\(Ax^2+Bxy+Cy^2+Dx+Ey+F=0\)

If we apply the rotation formulas to this equation we get the form

\(A′{x′}^2+B′x′y′+C′{y′}^2+D′x′+E′y′+F′=0\)

It may be shown that \(B^2−4AC={B′}^2−4A′C′\). The expression does not vary after rotation, so we call the expression invariant**.** The discriminant, \(B^2−4AC\), is invariant and remains unchanged after rotation. Because the discriminant remains unchanged, observing the discriminant enables us to identify the conic section.

A General Note: USING THE DISCRIMINANT TO IDENTIFY A CONIC

If the equation \(Ax^2+Bxy+Cy^2+Dx+Ey+F=0\) is transformed by rotating axes into the equation \(A′{x′}^2+B′x′y′+C′{y′}^2+D′x′+E′y′+F′=0\), then \(B^2−4AC={B′}^2−4A′C′\).

The equation \(Ax^2+Bxy+Cy^2+Dx+Ey+F=0\) is an ellipse, a parabola, or a hyperbola, or a degenerate case of one of these.

If the discriminant, \(B^2−4AC\),is

- \(<0\), the conic section is an ellipse
- \(=0\), the conic section is a parabola
- \(>0\), the conic section is a hyperbola

Example \(\PageIndex{4}\): Identifying the Conic without Rotating Axes

Identify the conic for each of the following without rotating axes.

- \(5x^2+2\sqrt{3}xy+2y^2−5=0\)
- \(5x^2+2\sqrt{3}xy+12y^2−5=0\)

**Solution:**

1. Let’s begin by determining \(A\), \(B\), and \(C\).

\(\underbrace{5}_{A}x2+\underbrace{2\sqrt{3}}_{B}xy+\underbrace{2}_{C}y^2−5=0\)

Now, we find the discriminant.

\[\begin{align} B^2−4AC &= {(2\sqrt{3})}^2−4(5)(2) \\ &=4(3)−40 \\ &=12−40 \\ &=−28<0 \end{align}\]

Therefore, \(5x^2+2\sqrt{3}xy+2y^2−5=0\) represents an ellipse.

2. Again, let’s begin by determining \(A\),\(B\), and \(C\).

\(\underbrace{5}_{A}x2+\underbrace{2\sqrt{3}}_{B}xy+\underbrace{12}_{C}y^2−5=0\)

Now, we find the discriminant.

\[\begin{align} B^2−4AC &= {(2\sqrt{3})}^2−4(5)(12) \\ &= 4(3)−240 \\ &= 12−240 \\ &=−228<0 \end{align}\]

Therefore, \(5x^2+2\sqrt{3}xy+12y^2−5=0\) represents an ellipse.

Exercise \(\PageIndex{4}\)

- \(x^2−9xy+3y^2−12=0\)
- \(10x^2−9xy+4y^2−4=0\)

**Solution:**

- hyperbola
- ellipse

Media

Access this online resource for additional instruction and practice with conic sections and rotation of axes.

### Key Equations

General Form equation of a conic section | \(Ax^2+Bxy+Cy^2+Dx+Ey+F=0\) |

Rotation of a conic section |
\(x=x′\cos \theta−y′\sin \theta\) \(y=x′\sin \theta+y′\cos \theta\) |

Angle of rotation | \(\theta\), where \(\cot(2\theta)=\dfrac{A−C}{B}\) |

### Key Concepts

- Four basic shapes can result from the intersection of a plane with a pair of right circular cones connected tail to tail.
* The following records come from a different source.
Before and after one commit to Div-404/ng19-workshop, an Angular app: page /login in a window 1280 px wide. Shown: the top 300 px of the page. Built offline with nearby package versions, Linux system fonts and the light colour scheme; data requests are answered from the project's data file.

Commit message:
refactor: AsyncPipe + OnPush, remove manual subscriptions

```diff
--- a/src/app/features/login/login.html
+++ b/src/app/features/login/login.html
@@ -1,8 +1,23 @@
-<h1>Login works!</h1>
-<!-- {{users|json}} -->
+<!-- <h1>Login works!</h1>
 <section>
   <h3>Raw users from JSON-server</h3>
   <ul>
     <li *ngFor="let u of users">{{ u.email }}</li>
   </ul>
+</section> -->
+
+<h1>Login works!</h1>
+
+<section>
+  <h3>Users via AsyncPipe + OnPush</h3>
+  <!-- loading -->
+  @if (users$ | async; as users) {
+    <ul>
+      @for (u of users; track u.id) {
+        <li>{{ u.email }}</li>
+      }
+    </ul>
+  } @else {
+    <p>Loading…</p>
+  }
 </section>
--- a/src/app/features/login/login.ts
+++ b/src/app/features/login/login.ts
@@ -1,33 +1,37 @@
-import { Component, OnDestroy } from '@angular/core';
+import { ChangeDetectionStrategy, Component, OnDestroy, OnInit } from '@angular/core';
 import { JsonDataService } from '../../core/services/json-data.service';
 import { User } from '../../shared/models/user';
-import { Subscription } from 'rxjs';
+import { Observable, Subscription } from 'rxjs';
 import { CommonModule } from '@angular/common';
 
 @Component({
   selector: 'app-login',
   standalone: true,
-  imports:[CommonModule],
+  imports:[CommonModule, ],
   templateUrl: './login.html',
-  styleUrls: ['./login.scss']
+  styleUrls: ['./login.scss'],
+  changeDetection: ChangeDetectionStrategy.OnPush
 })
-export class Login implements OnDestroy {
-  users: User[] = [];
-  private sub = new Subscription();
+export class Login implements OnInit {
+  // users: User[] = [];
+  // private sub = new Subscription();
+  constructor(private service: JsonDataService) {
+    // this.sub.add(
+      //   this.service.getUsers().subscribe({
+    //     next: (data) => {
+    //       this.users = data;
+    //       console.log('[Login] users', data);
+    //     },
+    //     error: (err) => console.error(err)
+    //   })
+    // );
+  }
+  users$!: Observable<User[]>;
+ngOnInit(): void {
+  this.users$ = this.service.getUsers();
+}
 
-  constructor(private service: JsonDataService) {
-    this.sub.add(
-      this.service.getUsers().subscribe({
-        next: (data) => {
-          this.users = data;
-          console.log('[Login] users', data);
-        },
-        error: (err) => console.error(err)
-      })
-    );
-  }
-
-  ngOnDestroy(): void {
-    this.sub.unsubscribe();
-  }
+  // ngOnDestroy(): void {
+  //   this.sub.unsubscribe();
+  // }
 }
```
They include an ellipse, a circle, a hyperbola, and a parabola.
- A nondegenerate conic section has the general form \(Ax^2+Bxy+Cy^2+Dx+Ey+F=0\) where \(A\), \(B\) and \(C\) are not all zero. The values of \(A\), \(B\), and \(C\) determine the type of conic. See Example.
- Equations of conic sections with an \(xy\) term have been rotated about the origin. See Example.
- The general form can be transformed into an equation in the \(x′\) and \(y′\) coordinate system without the \(x′y′\) term. See Exampleand Example.
- An expression is described as invariant if it remains unchanged after rotating. Because the discriminant is invariant, observing it enables us to identify the conic section. See Example.